ACTIVITY:
Exactly how many lines in the entries contain "cartridge"? Give that number alone.

[SUPPLIED RECORDS — start]

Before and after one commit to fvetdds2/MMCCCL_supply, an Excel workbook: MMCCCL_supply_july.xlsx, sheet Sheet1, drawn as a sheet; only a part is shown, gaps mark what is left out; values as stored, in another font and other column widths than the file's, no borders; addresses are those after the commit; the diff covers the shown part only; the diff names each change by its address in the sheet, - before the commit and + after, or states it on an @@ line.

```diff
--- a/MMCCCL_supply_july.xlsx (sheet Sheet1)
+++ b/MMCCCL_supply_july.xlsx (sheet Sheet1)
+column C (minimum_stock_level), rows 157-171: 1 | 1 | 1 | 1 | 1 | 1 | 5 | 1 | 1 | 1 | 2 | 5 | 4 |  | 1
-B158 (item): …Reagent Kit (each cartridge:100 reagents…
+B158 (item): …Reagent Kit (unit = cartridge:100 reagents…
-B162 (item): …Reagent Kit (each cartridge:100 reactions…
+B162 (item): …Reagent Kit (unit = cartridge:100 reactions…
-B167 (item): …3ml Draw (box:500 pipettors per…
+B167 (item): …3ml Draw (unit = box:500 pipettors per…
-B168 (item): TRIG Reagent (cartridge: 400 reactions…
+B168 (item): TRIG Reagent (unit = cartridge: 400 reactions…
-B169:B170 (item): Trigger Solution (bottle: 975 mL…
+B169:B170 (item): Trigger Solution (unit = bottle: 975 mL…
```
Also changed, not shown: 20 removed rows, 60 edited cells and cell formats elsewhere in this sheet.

[SUPPLIED RECORDS — finish]
[SUPPLIED RECORDS — start]

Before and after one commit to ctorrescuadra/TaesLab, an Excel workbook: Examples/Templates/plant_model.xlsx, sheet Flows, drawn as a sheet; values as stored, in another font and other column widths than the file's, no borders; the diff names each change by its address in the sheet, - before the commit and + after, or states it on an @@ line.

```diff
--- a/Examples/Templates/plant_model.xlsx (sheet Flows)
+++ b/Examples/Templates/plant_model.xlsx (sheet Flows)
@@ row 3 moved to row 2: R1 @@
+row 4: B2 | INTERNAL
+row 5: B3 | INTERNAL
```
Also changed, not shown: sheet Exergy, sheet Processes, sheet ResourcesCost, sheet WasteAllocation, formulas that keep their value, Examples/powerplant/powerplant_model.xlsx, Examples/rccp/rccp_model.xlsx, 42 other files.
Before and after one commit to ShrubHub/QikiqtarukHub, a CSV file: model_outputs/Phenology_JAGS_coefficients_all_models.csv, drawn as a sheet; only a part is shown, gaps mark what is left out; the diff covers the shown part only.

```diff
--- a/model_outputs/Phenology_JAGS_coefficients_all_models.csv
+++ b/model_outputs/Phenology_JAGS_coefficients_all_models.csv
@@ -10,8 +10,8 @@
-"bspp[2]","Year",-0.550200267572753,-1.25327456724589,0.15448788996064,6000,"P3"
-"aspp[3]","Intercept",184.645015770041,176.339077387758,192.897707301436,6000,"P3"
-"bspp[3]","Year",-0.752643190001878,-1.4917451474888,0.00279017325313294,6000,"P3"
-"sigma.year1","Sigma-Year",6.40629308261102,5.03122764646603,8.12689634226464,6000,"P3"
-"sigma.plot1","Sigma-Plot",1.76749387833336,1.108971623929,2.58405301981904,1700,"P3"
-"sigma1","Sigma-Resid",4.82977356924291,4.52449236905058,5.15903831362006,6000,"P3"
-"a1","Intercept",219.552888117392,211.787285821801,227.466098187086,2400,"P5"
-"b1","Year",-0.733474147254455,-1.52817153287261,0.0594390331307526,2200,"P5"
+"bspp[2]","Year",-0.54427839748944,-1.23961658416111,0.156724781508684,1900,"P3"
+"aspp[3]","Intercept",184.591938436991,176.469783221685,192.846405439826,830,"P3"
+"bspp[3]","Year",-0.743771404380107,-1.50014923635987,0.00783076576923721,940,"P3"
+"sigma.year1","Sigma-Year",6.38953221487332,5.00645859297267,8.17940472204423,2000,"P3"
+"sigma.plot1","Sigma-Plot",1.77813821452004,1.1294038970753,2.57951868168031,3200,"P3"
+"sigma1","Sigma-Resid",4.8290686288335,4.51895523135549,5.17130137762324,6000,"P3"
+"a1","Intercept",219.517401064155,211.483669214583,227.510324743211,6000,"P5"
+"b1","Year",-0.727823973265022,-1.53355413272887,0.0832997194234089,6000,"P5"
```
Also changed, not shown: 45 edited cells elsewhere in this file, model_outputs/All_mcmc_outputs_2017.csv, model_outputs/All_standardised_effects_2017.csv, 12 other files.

[SUPPLIED RECORDS — finish]

YOUR RESPONSE:
6